Problem statement:
Examine each line of the data, and copy the ones containing "flat".

Exercise input:

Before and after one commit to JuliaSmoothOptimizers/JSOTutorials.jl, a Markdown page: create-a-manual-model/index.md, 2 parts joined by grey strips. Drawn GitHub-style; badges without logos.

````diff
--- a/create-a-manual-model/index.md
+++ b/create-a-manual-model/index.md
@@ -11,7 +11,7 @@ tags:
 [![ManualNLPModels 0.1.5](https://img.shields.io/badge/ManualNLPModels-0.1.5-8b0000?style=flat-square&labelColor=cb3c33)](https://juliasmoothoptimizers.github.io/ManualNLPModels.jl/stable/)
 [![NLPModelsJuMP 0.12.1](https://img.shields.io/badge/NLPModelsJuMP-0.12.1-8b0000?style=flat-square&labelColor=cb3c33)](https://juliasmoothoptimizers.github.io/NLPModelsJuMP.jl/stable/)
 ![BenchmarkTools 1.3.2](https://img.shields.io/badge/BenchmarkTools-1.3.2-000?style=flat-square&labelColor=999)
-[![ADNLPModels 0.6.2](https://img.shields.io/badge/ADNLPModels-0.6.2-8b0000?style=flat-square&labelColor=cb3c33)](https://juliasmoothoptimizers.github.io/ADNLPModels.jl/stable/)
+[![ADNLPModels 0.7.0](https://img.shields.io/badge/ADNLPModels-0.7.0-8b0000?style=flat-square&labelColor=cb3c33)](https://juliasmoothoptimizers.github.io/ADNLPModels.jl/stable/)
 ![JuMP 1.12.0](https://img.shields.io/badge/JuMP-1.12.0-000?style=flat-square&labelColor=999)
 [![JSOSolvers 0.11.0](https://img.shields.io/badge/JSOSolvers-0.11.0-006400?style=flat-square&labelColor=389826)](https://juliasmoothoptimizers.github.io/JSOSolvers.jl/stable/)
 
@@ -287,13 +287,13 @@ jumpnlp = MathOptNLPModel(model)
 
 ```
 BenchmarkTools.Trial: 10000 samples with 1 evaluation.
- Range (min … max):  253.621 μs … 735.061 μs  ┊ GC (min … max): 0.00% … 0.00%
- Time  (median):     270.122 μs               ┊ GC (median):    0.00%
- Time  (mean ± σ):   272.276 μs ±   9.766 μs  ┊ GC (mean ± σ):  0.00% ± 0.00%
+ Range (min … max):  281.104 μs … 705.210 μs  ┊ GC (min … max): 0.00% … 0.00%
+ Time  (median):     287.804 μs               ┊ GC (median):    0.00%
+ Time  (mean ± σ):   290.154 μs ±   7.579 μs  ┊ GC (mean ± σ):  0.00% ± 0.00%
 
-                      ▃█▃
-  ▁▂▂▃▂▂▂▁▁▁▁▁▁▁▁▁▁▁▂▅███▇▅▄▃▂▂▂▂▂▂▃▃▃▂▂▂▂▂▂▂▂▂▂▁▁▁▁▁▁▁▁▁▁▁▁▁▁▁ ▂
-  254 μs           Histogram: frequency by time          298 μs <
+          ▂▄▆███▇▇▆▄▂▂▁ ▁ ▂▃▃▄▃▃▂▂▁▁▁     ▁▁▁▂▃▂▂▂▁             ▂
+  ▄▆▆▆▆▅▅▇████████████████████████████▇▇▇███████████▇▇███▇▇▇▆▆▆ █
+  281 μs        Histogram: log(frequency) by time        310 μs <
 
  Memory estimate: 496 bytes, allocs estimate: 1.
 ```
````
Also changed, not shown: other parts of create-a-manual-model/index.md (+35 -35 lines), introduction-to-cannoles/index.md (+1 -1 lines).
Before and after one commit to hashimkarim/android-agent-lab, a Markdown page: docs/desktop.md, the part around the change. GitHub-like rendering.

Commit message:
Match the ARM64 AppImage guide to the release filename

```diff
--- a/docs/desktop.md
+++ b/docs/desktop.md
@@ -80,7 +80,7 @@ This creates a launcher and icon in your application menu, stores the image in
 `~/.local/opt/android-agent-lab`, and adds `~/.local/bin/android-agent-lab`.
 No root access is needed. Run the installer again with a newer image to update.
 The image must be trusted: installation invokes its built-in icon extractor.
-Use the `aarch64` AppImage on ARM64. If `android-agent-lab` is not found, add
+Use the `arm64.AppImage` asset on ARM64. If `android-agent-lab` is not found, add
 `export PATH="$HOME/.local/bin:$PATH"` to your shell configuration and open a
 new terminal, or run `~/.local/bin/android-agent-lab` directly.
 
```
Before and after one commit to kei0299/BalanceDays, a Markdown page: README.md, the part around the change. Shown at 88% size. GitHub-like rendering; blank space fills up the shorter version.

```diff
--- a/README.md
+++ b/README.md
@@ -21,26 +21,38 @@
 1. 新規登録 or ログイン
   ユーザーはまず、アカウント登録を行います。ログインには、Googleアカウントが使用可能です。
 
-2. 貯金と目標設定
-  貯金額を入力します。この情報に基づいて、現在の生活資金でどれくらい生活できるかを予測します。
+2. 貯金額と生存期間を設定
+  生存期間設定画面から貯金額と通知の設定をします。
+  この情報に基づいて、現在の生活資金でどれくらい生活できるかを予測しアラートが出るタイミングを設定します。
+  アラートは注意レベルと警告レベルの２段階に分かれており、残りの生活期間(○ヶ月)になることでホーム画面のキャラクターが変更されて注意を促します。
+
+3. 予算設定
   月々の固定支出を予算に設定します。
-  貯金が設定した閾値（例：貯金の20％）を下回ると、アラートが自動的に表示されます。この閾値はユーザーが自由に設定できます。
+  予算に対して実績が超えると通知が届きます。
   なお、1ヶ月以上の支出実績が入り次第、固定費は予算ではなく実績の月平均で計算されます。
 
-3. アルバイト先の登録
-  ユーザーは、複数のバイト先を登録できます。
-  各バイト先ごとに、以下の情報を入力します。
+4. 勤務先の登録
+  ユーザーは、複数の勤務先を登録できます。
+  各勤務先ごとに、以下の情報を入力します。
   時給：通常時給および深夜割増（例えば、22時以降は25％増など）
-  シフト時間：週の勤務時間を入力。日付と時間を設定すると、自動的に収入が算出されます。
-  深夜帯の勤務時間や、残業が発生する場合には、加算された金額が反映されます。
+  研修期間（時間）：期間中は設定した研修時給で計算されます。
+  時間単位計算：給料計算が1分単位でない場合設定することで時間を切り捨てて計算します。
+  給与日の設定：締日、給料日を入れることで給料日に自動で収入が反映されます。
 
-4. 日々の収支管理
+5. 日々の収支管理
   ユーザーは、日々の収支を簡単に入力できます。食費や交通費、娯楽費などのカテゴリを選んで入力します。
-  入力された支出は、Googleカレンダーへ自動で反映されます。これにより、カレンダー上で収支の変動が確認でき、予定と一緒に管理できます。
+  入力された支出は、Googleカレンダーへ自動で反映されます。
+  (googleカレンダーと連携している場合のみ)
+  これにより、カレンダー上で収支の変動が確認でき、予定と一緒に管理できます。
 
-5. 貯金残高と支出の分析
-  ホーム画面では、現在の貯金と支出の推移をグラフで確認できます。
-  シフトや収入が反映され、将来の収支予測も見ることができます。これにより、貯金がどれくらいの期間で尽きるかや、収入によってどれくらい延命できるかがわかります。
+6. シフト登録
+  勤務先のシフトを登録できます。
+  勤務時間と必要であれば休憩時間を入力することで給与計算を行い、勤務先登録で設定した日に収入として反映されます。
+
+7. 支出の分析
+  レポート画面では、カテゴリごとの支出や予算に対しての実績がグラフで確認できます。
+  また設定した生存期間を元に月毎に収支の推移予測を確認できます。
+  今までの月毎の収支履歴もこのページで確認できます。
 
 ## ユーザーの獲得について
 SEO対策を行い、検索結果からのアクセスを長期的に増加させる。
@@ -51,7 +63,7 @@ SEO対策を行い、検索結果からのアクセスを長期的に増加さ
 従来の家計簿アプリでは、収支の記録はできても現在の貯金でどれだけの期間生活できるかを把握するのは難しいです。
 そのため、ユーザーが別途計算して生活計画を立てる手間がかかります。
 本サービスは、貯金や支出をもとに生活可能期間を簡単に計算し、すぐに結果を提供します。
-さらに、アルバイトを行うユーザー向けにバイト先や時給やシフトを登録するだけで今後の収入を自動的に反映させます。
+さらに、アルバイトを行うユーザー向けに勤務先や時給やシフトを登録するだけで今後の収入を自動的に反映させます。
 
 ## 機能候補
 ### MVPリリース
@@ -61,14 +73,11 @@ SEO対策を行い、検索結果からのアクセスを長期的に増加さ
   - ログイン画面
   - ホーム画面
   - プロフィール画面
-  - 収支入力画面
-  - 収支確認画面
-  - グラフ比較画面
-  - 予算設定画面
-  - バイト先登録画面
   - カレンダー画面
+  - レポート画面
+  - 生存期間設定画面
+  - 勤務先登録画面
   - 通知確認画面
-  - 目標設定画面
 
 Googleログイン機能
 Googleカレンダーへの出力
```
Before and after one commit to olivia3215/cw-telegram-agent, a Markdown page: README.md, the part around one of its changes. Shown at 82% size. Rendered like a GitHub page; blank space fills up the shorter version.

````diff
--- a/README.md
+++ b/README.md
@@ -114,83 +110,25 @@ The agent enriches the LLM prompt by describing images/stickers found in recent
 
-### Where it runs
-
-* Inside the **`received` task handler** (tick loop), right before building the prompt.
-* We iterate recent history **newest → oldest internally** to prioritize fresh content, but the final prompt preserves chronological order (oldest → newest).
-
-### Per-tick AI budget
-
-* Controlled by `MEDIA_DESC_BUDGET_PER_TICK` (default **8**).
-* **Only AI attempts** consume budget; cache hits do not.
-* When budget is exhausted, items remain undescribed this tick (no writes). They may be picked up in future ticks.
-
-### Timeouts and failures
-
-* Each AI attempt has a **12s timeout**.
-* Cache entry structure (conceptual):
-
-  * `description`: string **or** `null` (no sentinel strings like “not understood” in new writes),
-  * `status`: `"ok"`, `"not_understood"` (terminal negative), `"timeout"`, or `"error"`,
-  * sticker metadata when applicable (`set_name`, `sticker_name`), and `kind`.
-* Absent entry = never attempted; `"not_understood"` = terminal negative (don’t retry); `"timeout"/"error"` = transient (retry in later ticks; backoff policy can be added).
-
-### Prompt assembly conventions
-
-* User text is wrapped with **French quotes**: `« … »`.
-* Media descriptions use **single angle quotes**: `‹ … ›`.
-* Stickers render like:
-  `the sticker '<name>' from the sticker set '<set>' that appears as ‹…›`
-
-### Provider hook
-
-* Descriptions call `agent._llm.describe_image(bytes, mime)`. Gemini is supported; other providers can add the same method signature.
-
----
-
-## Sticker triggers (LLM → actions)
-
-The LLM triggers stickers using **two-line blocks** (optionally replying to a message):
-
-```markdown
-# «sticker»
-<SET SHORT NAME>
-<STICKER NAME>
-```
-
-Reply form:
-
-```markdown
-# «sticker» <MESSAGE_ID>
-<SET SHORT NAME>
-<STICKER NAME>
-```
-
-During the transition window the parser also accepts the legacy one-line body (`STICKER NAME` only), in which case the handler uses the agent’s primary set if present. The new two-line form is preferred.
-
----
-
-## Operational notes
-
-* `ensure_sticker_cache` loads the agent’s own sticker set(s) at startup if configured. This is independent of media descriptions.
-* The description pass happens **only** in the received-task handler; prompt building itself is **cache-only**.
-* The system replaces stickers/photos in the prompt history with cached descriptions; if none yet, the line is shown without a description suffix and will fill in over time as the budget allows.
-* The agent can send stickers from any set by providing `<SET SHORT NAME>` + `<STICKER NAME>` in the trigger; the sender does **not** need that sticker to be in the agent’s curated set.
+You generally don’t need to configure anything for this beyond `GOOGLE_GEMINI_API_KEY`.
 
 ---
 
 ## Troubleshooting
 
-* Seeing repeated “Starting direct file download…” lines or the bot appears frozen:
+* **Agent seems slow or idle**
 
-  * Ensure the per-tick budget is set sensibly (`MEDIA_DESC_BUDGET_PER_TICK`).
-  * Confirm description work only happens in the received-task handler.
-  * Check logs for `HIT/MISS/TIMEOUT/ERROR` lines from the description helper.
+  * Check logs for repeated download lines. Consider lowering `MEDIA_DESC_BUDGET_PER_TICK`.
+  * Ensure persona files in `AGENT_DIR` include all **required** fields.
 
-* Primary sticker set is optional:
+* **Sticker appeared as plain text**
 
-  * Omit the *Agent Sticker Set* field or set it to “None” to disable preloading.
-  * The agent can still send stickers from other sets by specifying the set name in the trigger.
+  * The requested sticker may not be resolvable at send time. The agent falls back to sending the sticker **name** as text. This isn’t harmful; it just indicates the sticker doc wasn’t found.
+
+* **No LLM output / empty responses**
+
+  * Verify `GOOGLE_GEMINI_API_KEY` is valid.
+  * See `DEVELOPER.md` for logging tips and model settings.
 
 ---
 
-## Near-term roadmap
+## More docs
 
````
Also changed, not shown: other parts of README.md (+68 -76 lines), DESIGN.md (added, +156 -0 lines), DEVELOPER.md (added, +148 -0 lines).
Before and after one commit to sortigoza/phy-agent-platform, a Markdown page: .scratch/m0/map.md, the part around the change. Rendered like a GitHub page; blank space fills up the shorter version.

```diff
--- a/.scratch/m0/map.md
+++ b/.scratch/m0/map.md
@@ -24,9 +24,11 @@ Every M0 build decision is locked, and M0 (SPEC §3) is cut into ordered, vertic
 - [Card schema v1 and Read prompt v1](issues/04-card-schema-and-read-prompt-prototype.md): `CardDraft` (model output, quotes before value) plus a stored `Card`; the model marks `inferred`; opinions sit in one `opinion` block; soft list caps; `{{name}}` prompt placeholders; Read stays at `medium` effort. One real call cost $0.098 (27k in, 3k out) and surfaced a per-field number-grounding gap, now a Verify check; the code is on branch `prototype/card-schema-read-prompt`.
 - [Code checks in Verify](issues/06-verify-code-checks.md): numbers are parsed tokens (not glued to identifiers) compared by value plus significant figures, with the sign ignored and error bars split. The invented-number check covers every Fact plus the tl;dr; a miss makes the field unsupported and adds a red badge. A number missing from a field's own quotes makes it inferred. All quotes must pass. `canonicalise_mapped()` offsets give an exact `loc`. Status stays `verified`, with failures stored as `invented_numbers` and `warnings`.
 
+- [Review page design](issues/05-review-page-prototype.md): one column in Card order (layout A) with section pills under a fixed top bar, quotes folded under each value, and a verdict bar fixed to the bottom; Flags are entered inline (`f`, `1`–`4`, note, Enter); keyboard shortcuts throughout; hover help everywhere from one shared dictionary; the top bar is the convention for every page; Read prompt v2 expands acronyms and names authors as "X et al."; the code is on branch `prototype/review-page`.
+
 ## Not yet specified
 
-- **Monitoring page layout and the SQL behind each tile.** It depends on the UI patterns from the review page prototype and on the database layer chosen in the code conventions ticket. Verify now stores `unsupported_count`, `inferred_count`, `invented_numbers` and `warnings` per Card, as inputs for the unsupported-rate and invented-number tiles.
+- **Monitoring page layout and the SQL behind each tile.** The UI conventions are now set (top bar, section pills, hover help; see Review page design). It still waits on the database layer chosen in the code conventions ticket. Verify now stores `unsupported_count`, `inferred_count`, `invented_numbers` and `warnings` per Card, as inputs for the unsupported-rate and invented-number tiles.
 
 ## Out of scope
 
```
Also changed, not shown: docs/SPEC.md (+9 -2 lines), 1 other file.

Result for this exercise:
 [![ManualNLPModels 0.1.5](https://img.shields.io/badge/ManualNLPModels-0.1.5-8b0000?style=flat-square&labelColor=cb3c33)](https://juliasmoothoptimizers.github.io/ManualNLPModels.jl/stable/)
 [![NLPModelsJuMP 0.12.1](https://img.shields.io/badge/NLPModelsJuMP-0.12.1-8b0000?style=flat-square&labelColor=cb3c33)](https://juliasmoothoptimizers.github.io/NLPModelsJuMP.jl/stable/)
 ![BenchmarkTools 1.3.2](https://img.shields.io/badge/BenchmarkTools-1.3.2-000?style=flat-square&labelColor=999)
-[![ADNLPModels 0.6.2](https://img.shields.io/badge/ADNLPModels-0.6.2-8b0000?style=flat-square&labelColor=cb3c33)](https://juliasmoothoptimizers.github.io/ADNLPModels.jl/stable/)
+[![ADNLPModels 0.7.0](https://img.shields.io/badge/ADNLPModels-0.7.0-8b0000?style=flat-square&labelColor=cb3c33)](https://juliasmoothoptimizers.github.io/ADNLPModels.jl/stable/)
 ![JuMP 1.12.0](https://img.shields.io/badge/JuMP-1.12.0-000?style=flat-square&labelColor=999)
 [![JSOSolvers 0.11.0](https://img.shields.io/badge/JSOSolvers-0.11.0-006400?style=flat-square&labelColor=389826)](https://juliasmoothoptimizers.github.io/JSOSolvers.jl/stable/)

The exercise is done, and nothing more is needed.